by Taylor Davies /
Two friends playing bass and guitar in a studio
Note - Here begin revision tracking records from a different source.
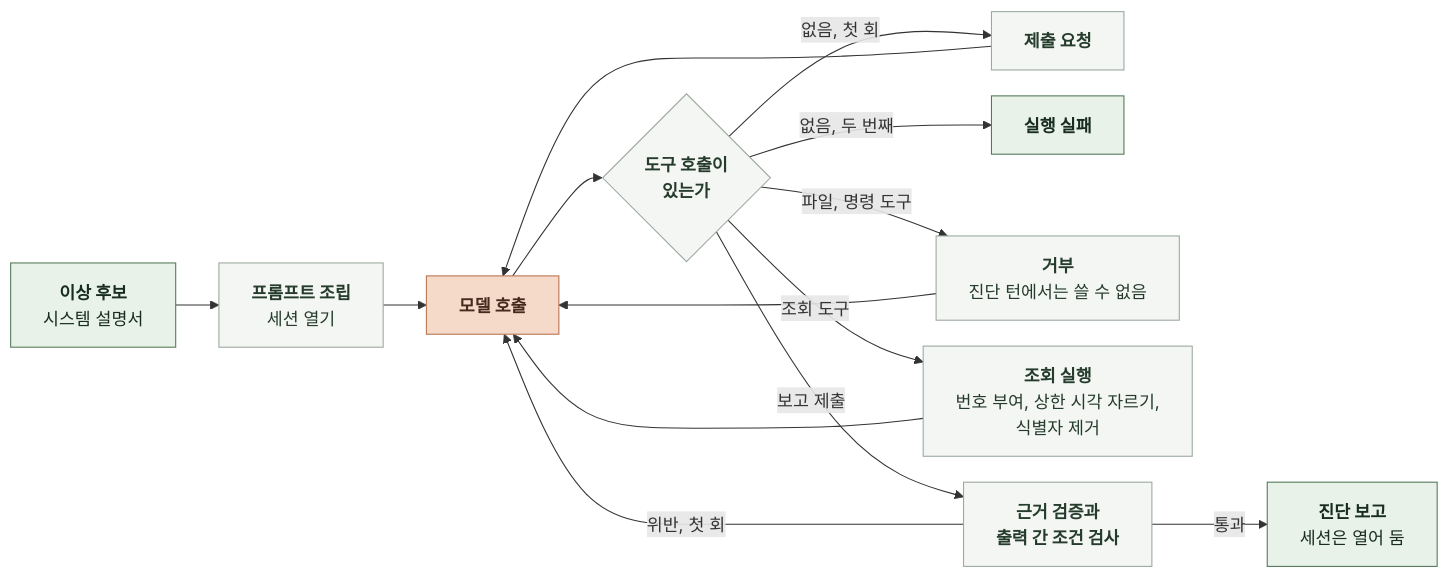
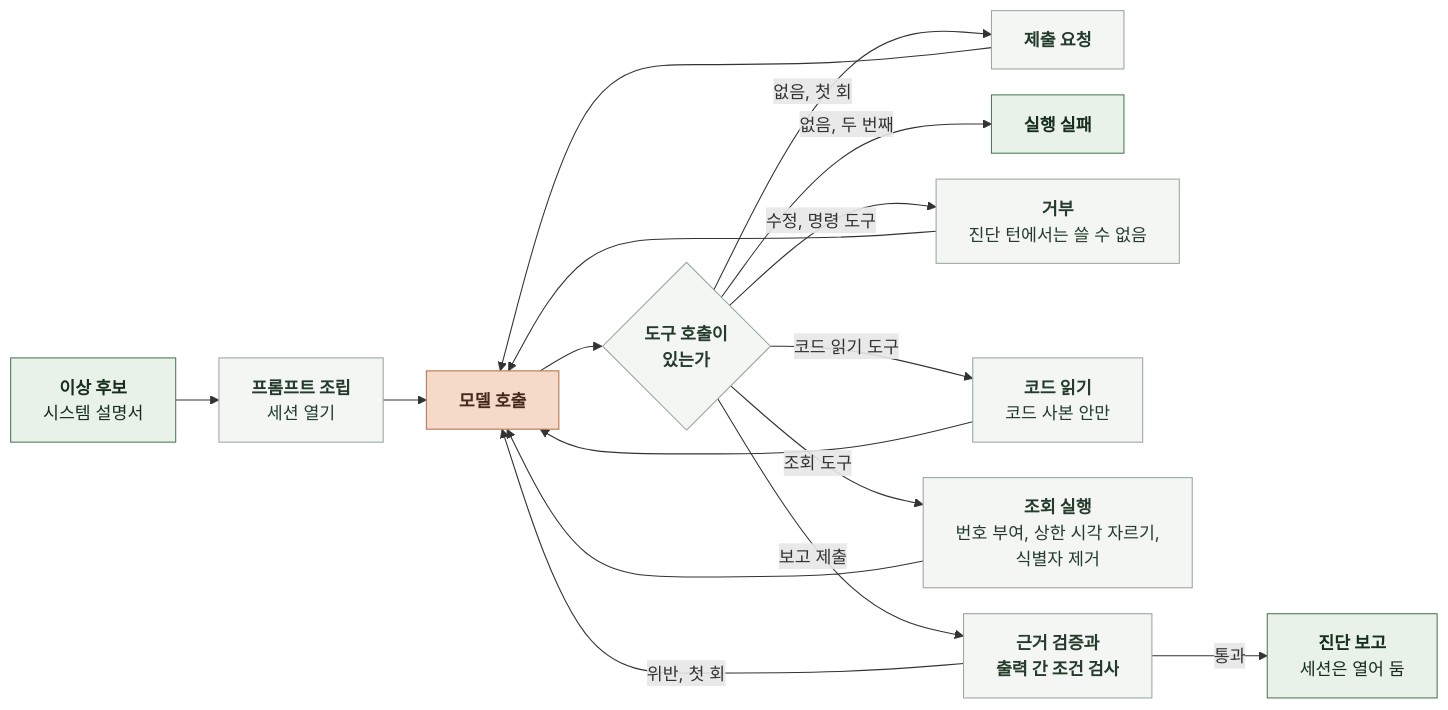
Before and after one commit to KIM-N-KANG/knk-harness: the diagram in docs/domain/OBSERVABILITY/AI/6-1-AI-EXECUTION.md, drawn with Mermaid. The commit also changed other lines of this file and 18 other files, not shown here.

````diff
--- a/docs/domain/OBSERVABILITY/AI/6-1-AI-EXECUTION.md
+++ b/docs/domain/OBSERVABILITY/AI/6-1-AI-EXECUTION.md
@@ -11,31 +11,34 @@
 ```mermaid
 %%{init: {"flowchart": {"curve": "basis", "nodeSpacing": 24, "rankSpacing": 40}}}%%
 flowchart LR
     I["`**이상 후보**
 시스템 설명서`"] --> P["`**프롬프트 조립**
 세션 열기`"]
     P --> M["`**모델 호출**`"]
     M --> T{"`**도구 호출이
 있는가**`"}
     T -->|"`없음, 첫 회`"| R["`**제출 요청**`"]
     T -->|"`없음, 두 번째`"| F["`**실행 실패**`"]
-    T -->|"`파일, 명령 도구`"| D["`**거부**
+    T -->|"`수정, 명령 도구`"| D["`**거부**
 진단 턴에서는 쓸 수 없음`"]
+    T -->|"`코드 읽기 도구`"| K["`**코드 읽기**
+코드 사본 안만`"]
     T -->|"`조회 도구`"| Q["`**조회 실행**
 번호 부여, 상한 시각 자르기,
 식별자 제거`"]
     T -->|"`보고 제출`"| V["`**근거 검증과
 출력 간 조건 검사**`"]
     R --> M
     D --> M
+    K --> M
     Q --> M
     V -->|"`위반, 첫 회`"| M
     V -->|"`통과`"| O["`**진단 보고**
 세션은 열어 둠`"]
     classDef data fill:#E8F2E8,stroke:#527A59,color:#182D1D
     classDef model fill:#F5D9C9,stroke:#B97450,color:#452B1D
     classDef code fill:#F4F6F4,stroke:#9BA99E,color:#253C2C
     class I,O,F data
     class M model
-    class P,T,Q,V,R,D code
+    class P,T,Q,K,V,R,D code
 ```
````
Just like in a band, power dynamics are constantly shifting in a relationship: Sometimes you're the lead singer, and sometimes you're on tambourine.Hinterhaus Productions / Getty Images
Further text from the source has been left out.